Abstract: A model of the current bus transportation system was created and analyzed to propose a more efficient model system. This proposed model can decrease travel times between campus centers by 23.5-66.6% and increase the maximum number of students transported between campuses by 16.1% while using six fewer buses. Reallocating these projected savings to a bike-share program can encourage eco-friendly practices and offer alternative and convenient means of travel for Rutgers students. Over a ten-year period, we expect to save over $740,000 and prevent over 190,000 kilograms of greenhouse-gas emissions.
2nd Place for $1,500: Submetering Rutgers Housing and Nudging Positive Behavior
Major: Environmental Policy Institutions and Behavior Abstract: A coalition of student and faculty members will be formed to bring awareness to energy reduction methods. Competitions with rewards between residence halls, apartments, and campuses can bring additional motivation for energy reduction to people who do not currently pay for electricity. This requires data that is currently unknown but can be solved through an installation of more extensive submetering of buildings and analysis software and will provide a fast return on investment through cost savings.
3rd Place for $1,000: Integration of Solar Thermal Energy at Rutgers University
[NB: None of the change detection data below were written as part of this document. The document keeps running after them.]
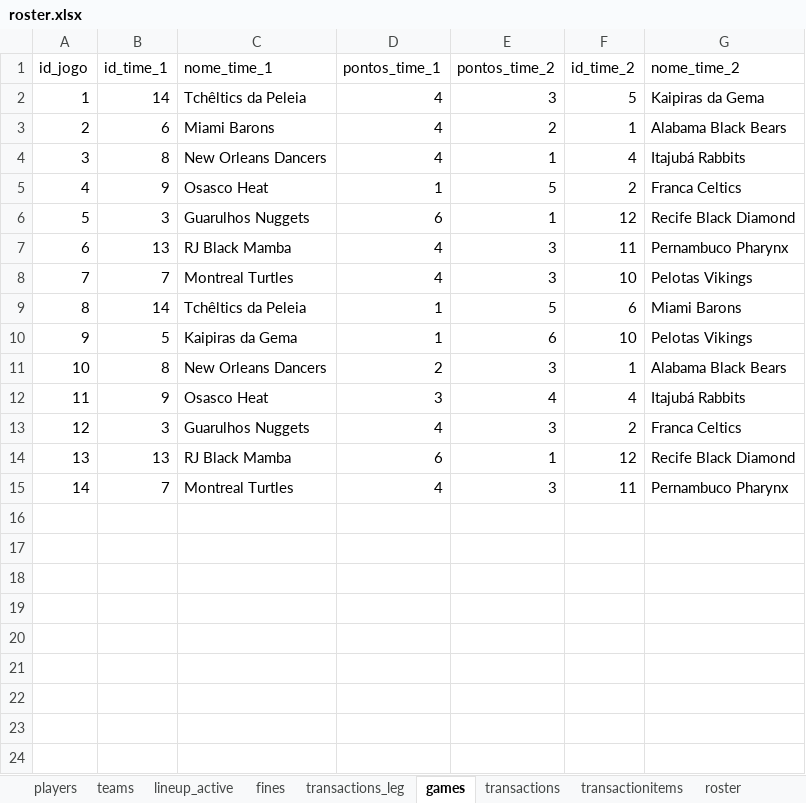
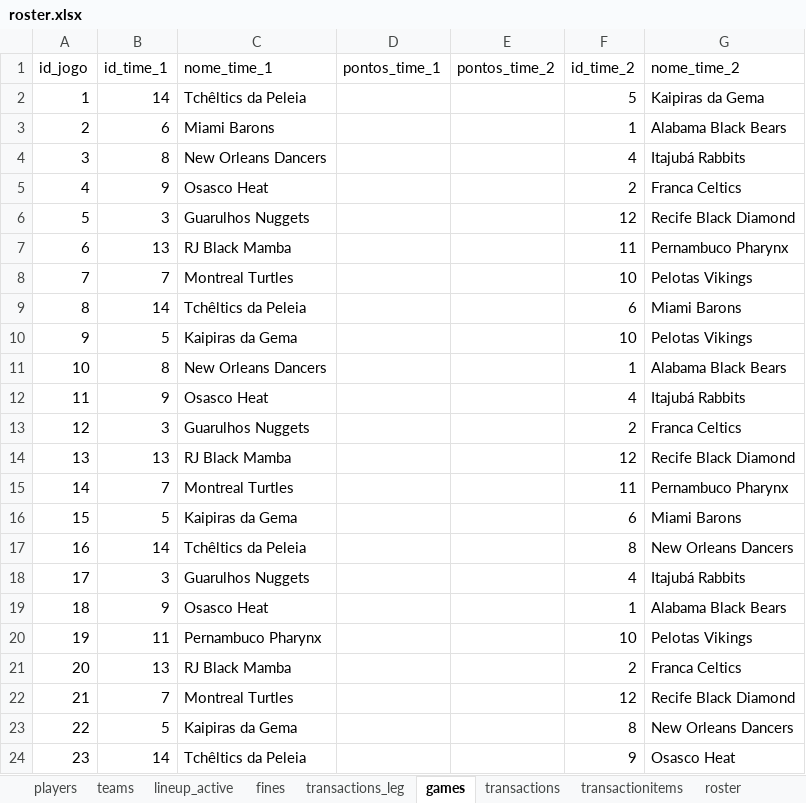
Before and after one commit to filipebrito23/Fantasy-unificado, an Excel workbook: roster.xlsx, sheet games, drawn as a sheet; only a part is shown; values as stored, in another font and other column widths than the file's, no borders; the diff covers the shown part only; the diff names each change by its address in the sheet, - before the commit and + after, or states it on an @@ line.

```diff
--- a/roster.xlsx (sheet games)
+++ b/roster.xlsx (sheet games)
-D2:D4 (pontos_time_1): 4
+D2:D4 (pontos_time_1): (empty)
-E2 (pontos_time_2): 3
+E2 (pontos_time_2): (empty)
-E3 (pontos_time_2): 2
+E3 (pontos_time_2): (empty)
-E4 (pontos_time_2): 1
+E4 (pontos_time_2): (empty)
-D5 (pontos_time_1): 1
+D5 (pontos_time_1): (empty)
-E5 (pontos_time_2): 5
+E5 (pontos_time_2): (empty)
-D6 (pontos_time_1): 6
+D6 (pontos_time_1): (empty)
-E6 (pontos_time_2): 1
+E6 (pontos_time_2): (empty)
-D7:D8 (pontos_time_1): 4
+D7:D8 (pontos_time_1): (empty)
-E7:E8 (pontos_time_2): 3
+E7:E8 (pontos_time_2): (empty)
-D9:D10 (pontos_time_1): 1
+D9:D10 (pontos_time_1): (empty)
-E9 (pontos_time_2): 5
+E9 (pontos_time_2): (empty)
-E10 (pontos_time_2): 6
+E10 (pontos_time_2): (empty)
-D11 (pontos_time_1): 2
+D11 (pontos_time_1): (empty)
-E11 (pontos_time_2): 3
+E11 (pontos_time_2): (empty)
-D12 (pontos_time_1): 3
+D12 (pontos_time_1): (empty)
-E12 (pontos_time_2): 4
+E12 (pontos_time_2): (empty)
-D13 (pontos_time_1): 4
+D13 (pontos_time_1): (empty)
-E13 (pontos_time_2): 3
+E13 (pontos_time_2): (empty)
-D14 (pontos_time_1): 6
+D14 (pontos_time_1): (empty)
-E14 (pontos_time_2): 1
+E14 (pontos_time_2): (empty)
-D15 (pontos_time_1): 4
+D15 (pontos_time_1): (empty)
-E15 (pontos_time_2): 3
+E15 (pontos_time_2): (empty)
+row 16: 15 | 5 | Kaipiras da Gema |  |  | 6 | Miami Barons
+row 17: 16 | 14 | Tchêltics da Peleia |  |  | 8 | New Orleans Dancers
+row 18: 17 | 3 | Guarulhos Nuggets |  |  | 4 | Itajubá Rabbits
+row 19: 18 | 9 | Osasco Heat |  |  | 1 | Alabama Black Bears
+row 20: 19 | 11 | Pernambuco Pharynx |  |  | 10 | Pelotas Vikings
+row 21: 20 | 13 | RJ Black Mamba |  |  | 2 | Franca Celtics
+row 22: 21 | 7 | Montreal Turtles |  |  | 12 | Recife Black Diamond
+row 23: 22 | 5 | Kaipiras da Gema |  |  | 8 | New Orleans Dancers
+row 24: 23 | 14 | Tchêltics da Peleia |  |  | 9 | Osasco Heat
```
Also changed, not shown: 250 added rows elsewhere in this sheet.
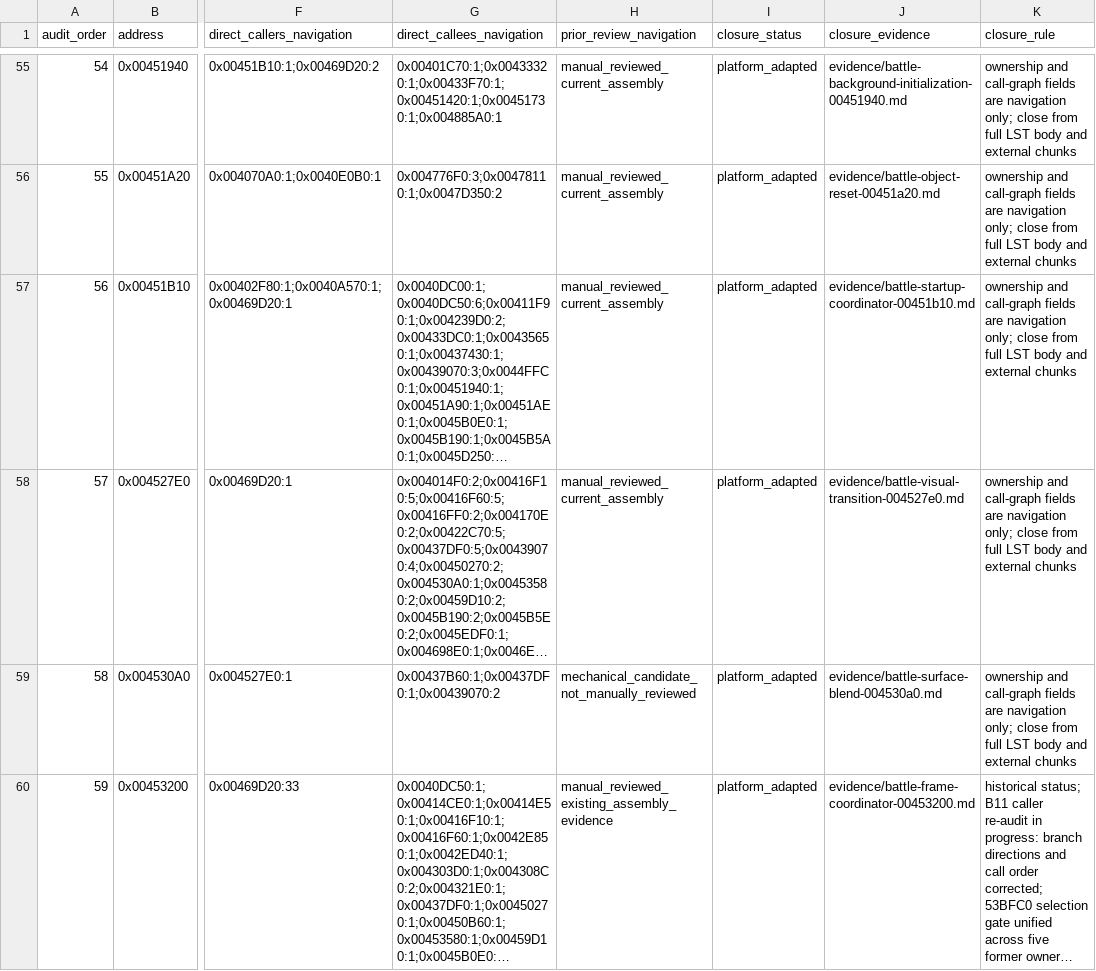
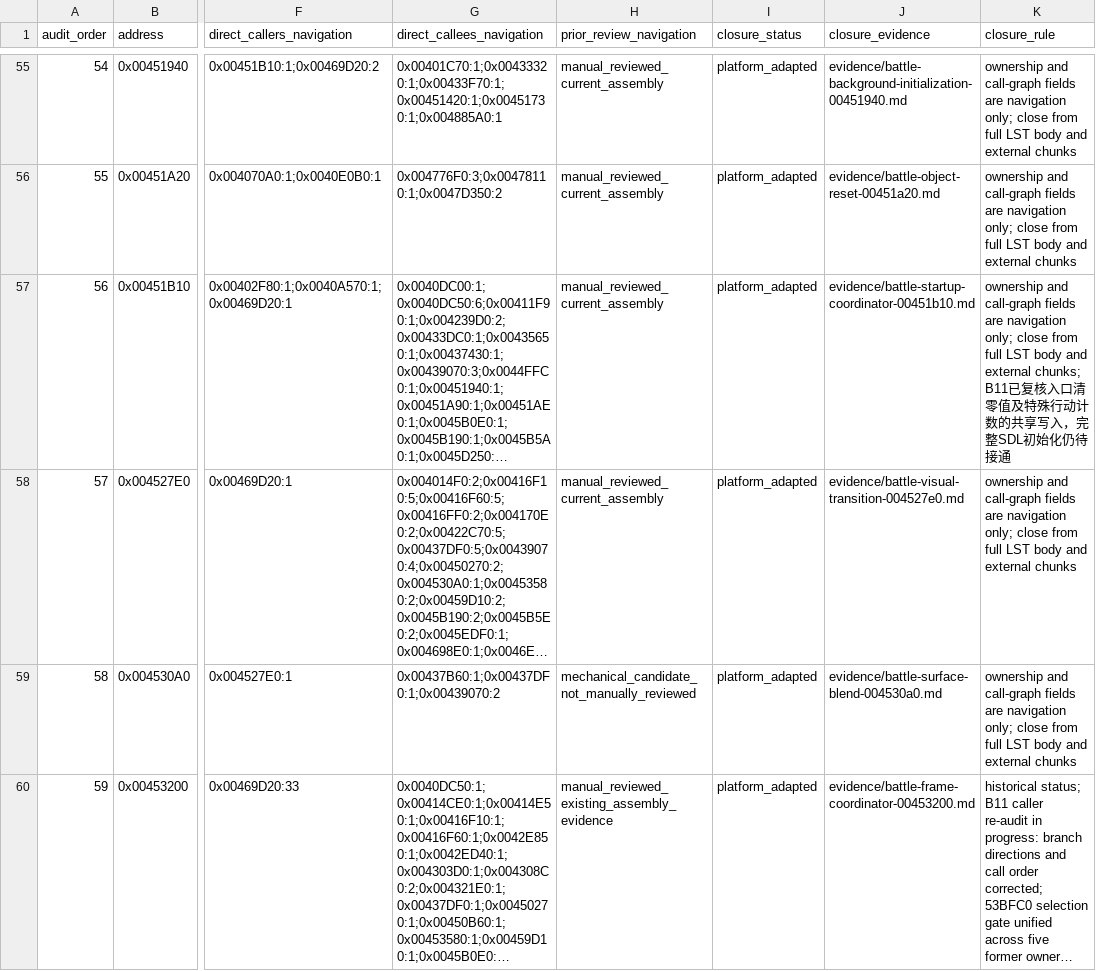
Before and after one commit to Ouroboros/OpenSWD3, a TSV file: analysis/04-reverse-engineering/inventory/battle-function-workpack.tsv, drawn as a sheet; only a part is shown, gaps mark what is left out; long unchanged cells end in …; the diff names each change by its address in the sheet, - before the commit and + after, or states it on an @@ line.

```diff
--- a/analysis/04-reverse-engineering/inventory/battle-function-workpack.tsv
+++ b/analysis/04-reverse-engineering/inventory/battle-function-workpack.tsv
-K57 (closure_rule): …and external chunks
+K57 (closure_rule): …and external chunks; B11已复核入口清零值及特殊行动计数的共享写入，完整SDL初始化仍待接通
```
Also changed, not shown: 6 other files.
Major: Physics Minor: Biological Sciences & Mathematics Abstract: Installation of solar water heaters on the flat top roofs of residence halls on College Avenue and Cook-Douglass campuses represents an efficient means of lowering the university’s energy consumption from the grid and its effective carbon footprint. With an estimated total cost of $1,102,104 for hardware, permitting, inspection, and installation of these systems on nine dormitories and three laboratories at Rutgers, the systems could potential save $742,894 per year on hot water when displacing electrical water heaters or $62,160 per year when displacing natural gas. The total energy savings of the installed systems is estimated at 208,620 Therms or 6,108,000 kWh annually. This is equivalent to a reduction of approximately 1,106 metric tons of CO2 according to figures from the EPA . Furthermore, implementation of solar water heaters at Rutgers University could raise public awareness of solar thermal systems as efficient renewable energy sources both domestically and commercially.